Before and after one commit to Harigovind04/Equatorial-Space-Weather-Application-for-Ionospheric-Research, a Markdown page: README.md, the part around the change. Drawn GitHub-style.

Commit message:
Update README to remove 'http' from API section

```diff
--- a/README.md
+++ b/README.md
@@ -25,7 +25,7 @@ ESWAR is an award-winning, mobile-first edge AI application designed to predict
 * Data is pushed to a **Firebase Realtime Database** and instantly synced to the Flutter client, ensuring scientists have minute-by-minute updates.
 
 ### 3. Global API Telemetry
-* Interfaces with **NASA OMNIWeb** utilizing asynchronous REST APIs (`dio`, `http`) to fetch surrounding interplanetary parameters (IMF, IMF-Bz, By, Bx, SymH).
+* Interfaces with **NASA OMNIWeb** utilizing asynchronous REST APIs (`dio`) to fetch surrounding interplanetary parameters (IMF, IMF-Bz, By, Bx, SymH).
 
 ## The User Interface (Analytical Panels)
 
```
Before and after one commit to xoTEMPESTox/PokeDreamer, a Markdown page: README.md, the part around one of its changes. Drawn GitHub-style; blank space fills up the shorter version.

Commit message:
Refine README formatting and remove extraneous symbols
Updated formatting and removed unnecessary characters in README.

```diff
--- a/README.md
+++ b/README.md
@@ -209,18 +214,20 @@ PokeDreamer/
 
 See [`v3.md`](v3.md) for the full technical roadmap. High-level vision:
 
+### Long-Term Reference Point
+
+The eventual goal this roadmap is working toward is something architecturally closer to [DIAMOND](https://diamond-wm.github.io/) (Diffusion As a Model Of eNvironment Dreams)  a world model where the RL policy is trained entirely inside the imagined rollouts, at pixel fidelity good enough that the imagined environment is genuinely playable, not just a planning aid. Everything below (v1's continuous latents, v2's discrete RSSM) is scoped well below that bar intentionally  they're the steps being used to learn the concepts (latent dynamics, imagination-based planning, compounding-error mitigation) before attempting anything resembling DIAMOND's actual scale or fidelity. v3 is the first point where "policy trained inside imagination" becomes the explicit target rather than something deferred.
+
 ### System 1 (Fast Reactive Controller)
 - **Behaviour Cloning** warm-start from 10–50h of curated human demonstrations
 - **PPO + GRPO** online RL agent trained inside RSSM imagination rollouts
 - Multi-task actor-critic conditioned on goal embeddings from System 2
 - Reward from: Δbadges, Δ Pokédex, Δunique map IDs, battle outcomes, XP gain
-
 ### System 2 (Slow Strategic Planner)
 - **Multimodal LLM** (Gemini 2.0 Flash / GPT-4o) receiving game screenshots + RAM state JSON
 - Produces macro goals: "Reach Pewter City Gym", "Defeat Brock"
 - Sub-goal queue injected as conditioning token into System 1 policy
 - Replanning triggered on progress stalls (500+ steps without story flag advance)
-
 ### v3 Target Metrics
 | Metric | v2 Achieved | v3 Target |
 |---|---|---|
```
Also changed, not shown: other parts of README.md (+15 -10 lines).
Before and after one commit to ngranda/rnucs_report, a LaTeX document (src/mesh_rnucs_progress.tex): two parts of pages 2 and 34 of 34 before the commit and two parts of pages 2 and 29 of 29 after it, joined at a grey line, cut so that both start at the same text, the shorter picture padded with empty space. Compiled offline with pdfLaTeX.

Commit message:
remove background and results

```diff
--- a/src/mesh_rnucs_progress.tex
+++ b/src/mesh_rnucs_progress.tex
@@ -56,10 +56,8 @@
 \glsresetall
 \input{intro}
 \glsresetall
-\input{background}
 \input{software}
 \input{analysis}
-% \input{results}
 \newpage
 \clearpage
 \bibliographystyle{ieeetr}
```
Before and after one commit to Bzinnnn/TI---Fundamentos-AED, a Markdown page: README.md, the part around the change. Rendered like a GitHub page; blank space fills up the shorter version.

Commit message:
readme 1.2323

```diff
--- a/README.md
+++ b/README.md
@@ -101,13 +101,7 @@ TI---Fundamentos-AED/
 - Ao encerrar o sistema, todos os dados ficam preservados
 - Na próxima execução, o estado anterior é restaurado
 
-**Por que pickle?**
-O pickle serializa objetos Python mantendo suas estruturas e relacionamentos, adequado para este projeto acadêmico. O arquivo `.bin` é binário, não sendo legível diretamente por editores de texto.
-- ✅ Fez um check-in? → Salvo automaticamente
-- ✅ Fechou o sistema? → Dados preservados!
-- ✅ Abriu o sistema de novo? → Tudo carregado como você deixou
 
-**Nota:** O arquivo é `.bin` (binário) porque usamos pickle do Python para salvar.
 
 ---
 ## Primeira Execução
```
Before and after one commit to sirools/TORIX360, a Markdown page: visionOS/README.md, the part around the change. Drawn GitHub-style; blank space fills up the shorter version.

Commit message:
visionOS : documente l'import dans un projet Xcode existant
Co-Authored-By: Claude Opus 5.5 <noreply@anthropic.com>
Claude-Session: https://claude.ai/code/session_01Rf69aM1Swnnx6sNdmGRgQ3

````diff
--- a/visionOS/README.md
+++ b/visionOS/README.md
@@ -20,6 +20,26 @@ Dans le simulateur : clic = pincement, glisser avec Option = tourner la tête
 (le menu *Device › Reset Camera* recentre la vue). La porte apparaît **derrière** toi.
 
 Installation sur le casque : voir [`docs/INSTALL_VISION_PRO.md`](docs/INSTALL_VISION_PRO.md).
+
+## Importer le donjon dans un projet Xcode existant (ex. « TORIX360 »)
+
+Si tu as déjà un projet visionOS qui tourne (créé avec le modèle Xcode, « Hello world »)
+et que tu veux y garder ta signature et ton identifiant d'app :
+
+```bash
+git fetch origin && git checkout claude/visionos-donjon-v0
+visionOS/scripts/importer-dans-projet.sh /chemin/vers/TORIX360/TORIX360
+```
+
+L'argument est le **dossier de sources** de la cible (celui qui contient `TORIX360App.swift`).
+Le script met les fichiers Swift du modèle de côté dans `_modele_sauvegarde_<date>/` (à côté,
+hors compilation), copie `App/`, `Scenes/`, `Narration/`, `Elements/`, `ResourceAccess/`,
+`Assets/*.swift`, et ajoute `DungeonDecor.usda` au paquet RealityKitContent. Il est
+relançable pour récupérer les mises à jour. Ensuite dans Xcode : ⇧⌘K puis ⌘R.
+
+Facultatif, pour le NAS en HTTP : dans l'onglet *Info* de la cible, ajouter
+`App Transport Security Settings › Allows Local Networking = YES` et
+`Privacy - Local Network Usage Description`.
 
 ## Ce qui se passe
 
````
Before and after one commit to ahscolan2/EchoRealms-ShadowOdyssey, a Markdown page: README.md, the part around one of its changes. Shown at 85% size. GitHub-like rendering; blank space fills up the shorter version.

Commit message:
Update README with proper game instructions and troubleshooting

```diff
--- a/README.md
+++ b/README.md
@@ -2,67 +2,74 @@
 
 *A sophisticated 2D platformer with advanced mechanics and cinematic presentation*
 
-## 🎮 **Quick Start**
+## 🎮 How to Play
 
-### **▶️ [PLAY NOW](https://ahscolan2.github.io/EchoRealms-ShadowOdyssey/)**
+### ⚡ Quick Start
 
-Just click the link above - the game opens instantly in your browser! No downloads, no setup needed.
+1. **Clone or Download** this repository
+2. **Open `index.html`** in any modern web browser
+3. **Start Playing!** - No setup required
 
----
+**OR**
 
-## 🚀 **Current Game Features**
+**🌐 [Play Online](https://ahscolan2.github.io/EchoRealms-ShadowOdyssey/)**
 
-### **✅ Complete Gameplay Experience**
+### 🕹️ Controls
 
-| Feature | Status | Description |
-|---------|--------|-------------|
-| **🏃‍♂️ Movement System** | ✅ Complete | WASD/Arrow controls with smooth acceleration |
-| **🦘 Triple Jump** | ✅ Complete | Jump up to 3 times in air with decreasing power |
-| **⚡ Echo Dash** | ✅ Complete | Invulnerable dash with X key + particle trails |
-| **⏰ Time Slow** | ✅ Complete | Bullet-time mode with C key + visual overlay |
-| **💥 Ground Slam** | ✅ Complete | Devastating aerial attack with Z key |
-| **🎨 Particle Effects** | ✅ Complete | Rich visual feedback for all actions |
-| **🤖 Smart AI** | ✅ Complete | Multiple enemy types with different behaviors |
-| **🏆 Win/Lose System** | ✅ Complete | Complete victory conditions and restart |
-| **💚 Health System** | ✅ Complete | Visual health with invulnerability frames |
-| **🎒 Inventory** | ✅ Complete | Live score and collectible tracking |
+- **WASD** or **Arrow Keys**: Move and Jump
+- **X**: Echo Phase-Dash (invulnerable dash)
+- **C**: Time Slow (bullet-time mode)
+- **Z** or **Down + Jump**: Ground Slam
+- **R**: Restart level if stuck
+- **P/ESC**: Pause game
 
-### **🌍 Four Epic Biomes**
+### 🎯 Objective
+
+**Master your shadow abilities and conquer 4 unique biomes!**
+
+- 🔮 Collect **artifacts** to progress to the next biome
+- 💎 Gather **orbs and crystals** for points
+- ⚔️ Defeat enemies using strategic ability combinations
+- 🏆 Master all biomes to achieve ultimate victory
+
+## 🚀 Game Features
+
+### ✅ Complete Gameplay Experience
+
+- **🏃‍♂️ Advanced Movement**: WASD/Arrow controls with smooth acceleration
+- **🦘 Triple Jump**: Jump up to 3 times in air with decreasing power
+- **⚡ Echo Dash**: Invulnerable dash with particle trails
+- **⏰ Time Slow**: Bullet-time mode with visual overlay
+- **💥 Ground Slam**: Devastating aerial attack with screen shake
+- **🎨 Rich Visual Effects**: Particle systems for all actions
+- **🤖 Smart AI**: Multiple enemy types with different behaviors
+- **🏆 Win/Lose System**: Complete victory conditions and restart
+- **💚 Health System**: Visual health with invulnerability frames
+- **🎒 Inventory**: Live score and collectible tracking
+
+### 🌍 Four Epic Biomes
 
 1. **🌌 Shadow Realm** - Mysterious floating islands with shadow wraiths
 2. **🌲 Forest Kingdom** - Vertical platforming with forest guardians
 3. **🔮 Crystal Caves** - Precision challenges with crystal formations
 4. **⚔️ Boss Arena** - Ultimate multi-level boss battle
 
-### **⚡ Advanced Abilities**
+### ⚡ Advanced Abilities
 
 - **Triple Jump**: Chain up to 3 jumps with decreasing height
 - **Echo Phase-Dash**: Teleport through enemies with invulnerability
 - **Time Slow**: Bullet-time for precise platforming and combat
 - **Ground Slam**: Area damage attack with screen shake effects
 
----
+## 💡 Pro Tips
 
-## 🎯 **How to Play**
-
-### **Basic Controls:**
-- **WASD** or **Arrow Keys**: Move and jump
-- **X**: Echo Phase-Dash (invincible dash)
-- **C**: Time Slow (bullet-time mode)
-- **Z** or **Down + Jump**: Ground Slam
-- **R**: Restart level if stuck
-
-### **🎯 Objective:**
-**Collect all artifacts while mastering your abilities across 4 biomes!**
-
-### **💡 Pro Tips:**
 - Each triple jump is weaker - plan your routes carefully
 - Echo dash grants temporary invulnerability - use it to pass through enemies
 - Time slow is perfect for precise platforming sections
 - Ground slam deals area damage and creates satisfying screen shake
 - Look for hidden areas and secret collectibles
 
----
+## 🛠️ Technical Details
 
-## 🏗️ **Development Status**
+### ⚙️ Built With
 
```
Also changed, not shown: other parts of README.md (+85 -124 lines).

******************************

TASK DETAILS
Reproduce each line of the data containing the word "different".

SOLUTION FOR THIS TASK
-| **🤖 Smart AI** | ✅ Complete | Multiple enemy types with different behaviors |
+- **🤖 Smart AI**: Multiple enemy types with different behaviors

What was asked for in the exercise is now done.